The articles explain Lupul getting the short end of the Carlyle shuffle as an issue of chemistry. And that's not too far off from what happened last year, when chemistry issues with Lupul and Selanne forced Joffrey up and down the lineup. Still, he received an adequate shot at the Top Six last year, playing a quarter of his limited shifts with Perry and Getzlaf and another quarter with Koivu and Selanne. That's a far cry from the revolving door (rarely matching him with two top six forwards) that he's experienced this year.
Robby you could argue that Lupul isn't playing well. And surely, somewhere beyond his three goals and three assists (versus Bobby Ryan's one goal and one assist) in limited ice time while bouncing around the lineup and never being sure of his linemates in the last ten games, one can find proof of that...uh...somewhere. But even if one were to unequivocally say Lupul isn't playing well, that says very little about why he hasn't received the shot he received last year or that other players have received this year.
It's not as though Lupul's current ice time is explained by his current performance. He wasn't receiving 20 minutes a game before he messed it up and they demoted him to 12. He started at 12, has been fairly productive in that role, but somehow hasn't earned the same right of a Jason Blake, who was insinuated into the top six as a multi-million dollar salary vet until a magnificent blunder got him scratched. Lupul went to Syracuse talking about getting back his stamina so he could jump right into the Anaheim lineup, thus intimating that his gameplan was to be the same 4.25M player that Carlyle was determined to utilize as a Top Six forward last year. That just hasn't been the case.

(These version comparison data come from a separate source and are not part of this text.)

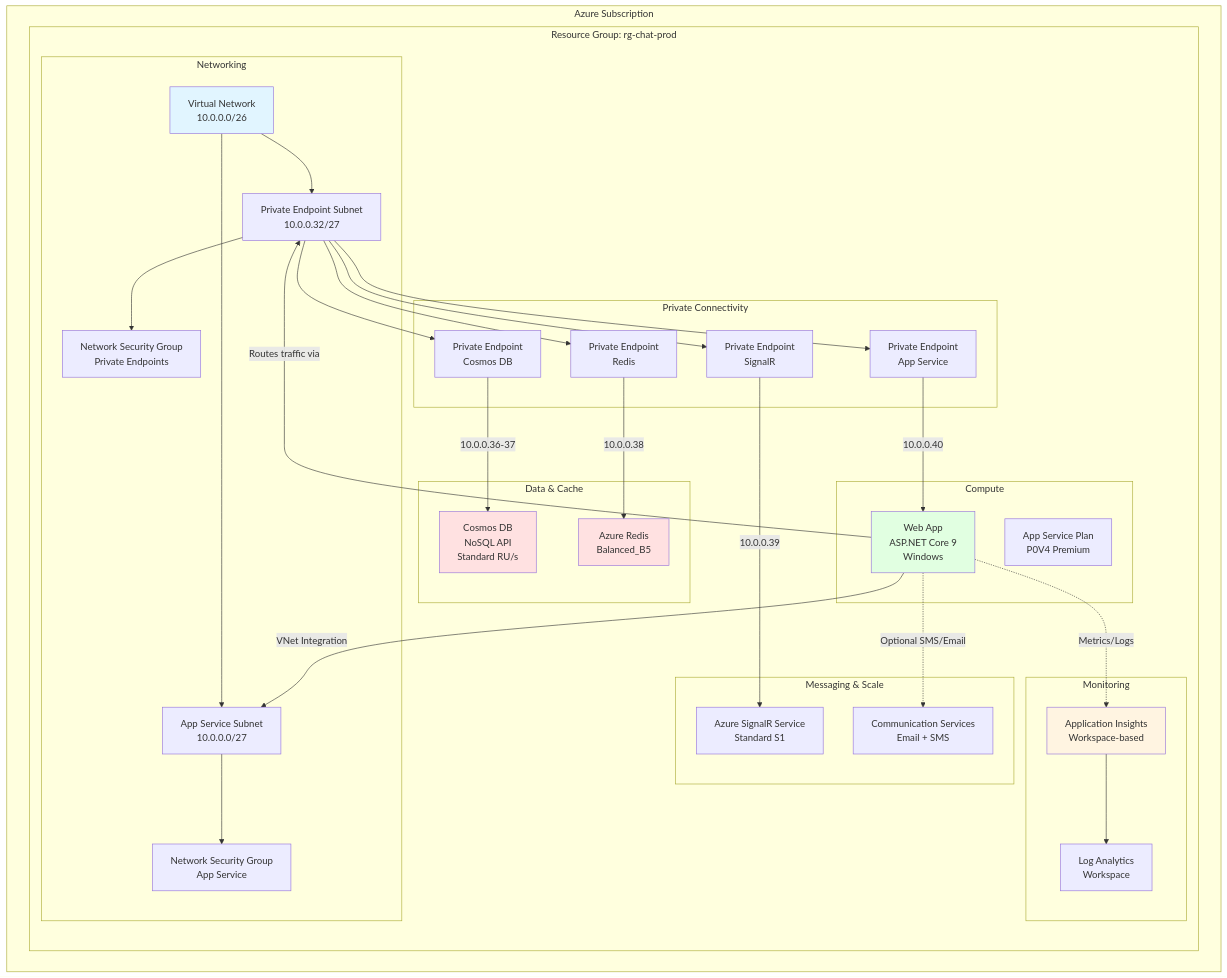
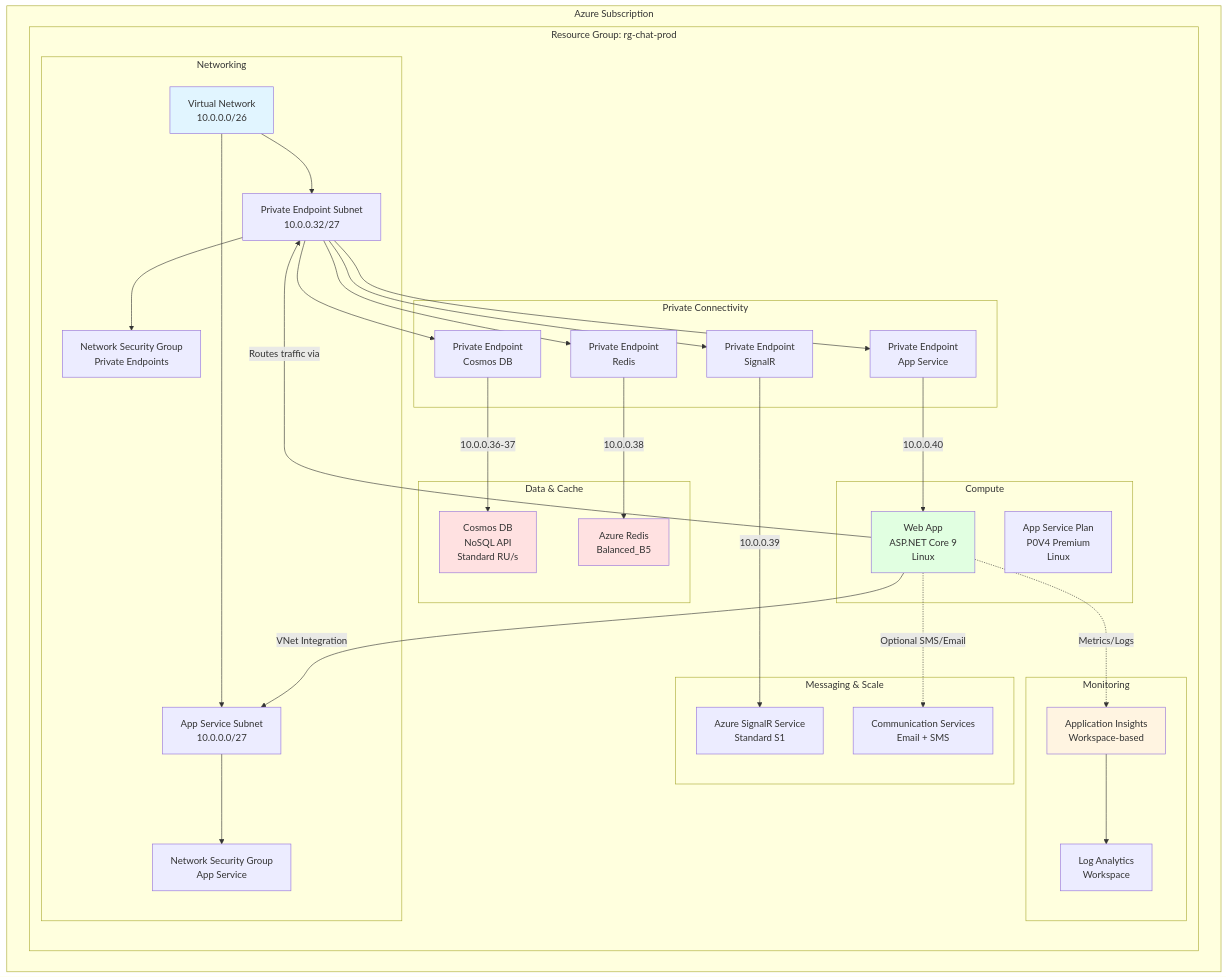
One commit to smereczynski/SignalR-Chat changed the fourth of 5 diagrams in docs/architecture/overview.md. Above: the diagram before and after it, drawn with Mermaid. The commit also changed other lines of this file and 4 other files, not shown here.

First line of the commit message:
docs: update documentation to reflect Linux App Service migration

````diff
--- a/docs/architecture/overview.md
+++ b/docs/architecture/overview.md
@@ -177,69 +177,69 @@
 ```mermaid
 graph TB
     subgraph "Azure Subscription"
         subgraph "Resource Group: rg-chat-prod"
             subgraph "Networking"
                 VNet[Virtual Network<br/>10.0.0.0/26]
                 AppSubnet[App Service Subnet<br/>10.0.0.0/27]
                 PESubnet[Private Endpoint Subnet<br/>10.0.0.32/27]
                 NSG1[Network Security Group<br/>App Service]
                 NSG2[Network Security Group<br/>Private Endpoints]
             end
             
             subgraph "Compute"
-                AppPlan[App Service Plan<br/>P0V4 Premium]
-                WebApp[Web App<br/>ASP.NET Core 9<br/>Windows]
+                AppPlan[App Service Plan<br/>P0V4 Premium<br/>Linux]
+                WebApp[Web App<br/>ASP.NET Core 9<br/>Linux]
             end
             
             subgraph "Data & Cache"
                 Cosmos[Cosmos DB<br/>NoSQL API<br/>Standard RU/s]
                 RedisCache[Azure Redis<br/>Balanced_B5]
             end
             
             subgraph "Messaging & Scale"
                 SignalR[Azure SignalR Service<br/>Standard S1]
                 CommSvc[Communication Services<br/>Email + SMS]
             end
             
             subgraph "Monitoring"
                 LogAnalytics[Log Analytics<br/>Workspace]
                 AppInsights[Application Insights<br/>Workspace-based]
             end
             
             subgraph "Private Connectivity"
                 PE_Cosmos[Private Endpoint<br/>Cosmos DB]
                 PE_Redis[Private Endpoint<br/>Redis]
                 PE_SignalR[Private Endpoint<br/>SignalR]
                 PE_App[Private Endpoint<br/>App Service]
             end
         end
     end
     
     VNet --> AppSubnet
     VNet --> PESubnet
     AppSubnet --> NSG1
     PESubnet --> NSG2
     
     WebApp -->|VNet Integration| AppSubnet
     WebApp -->|Routes traffic via| PESubnet
     
     PE_Cosmos -->|10.0.0.36-37| Cosmos
     PE_Redis -->|10.0.0.38| RedisCache
     PE_SignalR -->|10.0.0.39| SignalR
     PE_App -->|10.0.0.40| WebApp
     
     PESubnet --> PE_Cosmos
     PESubnet --> PE_Redis
     PESubnet --> PE_SignalR
     PESubnet --> PE_App
     
     WebApp -.->|Metrics/Logs| AppInsights
     AppInsights --> LogAnalytics
     WebApp -.->|Optional SMS/Email| CommSvc
     
     style VNet fill:#e1f5ff
     style Cosmos fill:#ffe1e1
     style RedisCache fill:#ffe1e1
     style WebApp fill:#e1ffe1
     style AppInsights fill:#fff4e1
 ```
````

There are functional explanations (chemistry) and seemingly functional but false explanations (merit), but the truth is that while the trigger finger for the Carlyle Shuffle has gotten itchier this year, it's unclear why Lupul is different from a myriad of forwards who are presumed Top Six players in Carlyle's depth chart, including Jason Blake and last year's iteration of Lupul. One would expect that 15 games into his return, with 7 points to show for it, articles about Joffrey Lupul accepting a 12 minute third line role would be premature. But there they are, far ahead of schedule. Lupul, who spent much of last season being penciled into and perhaps, at times, forced into the Top Six has managed to play his way out of it in his first 15 games. And I totally missed it.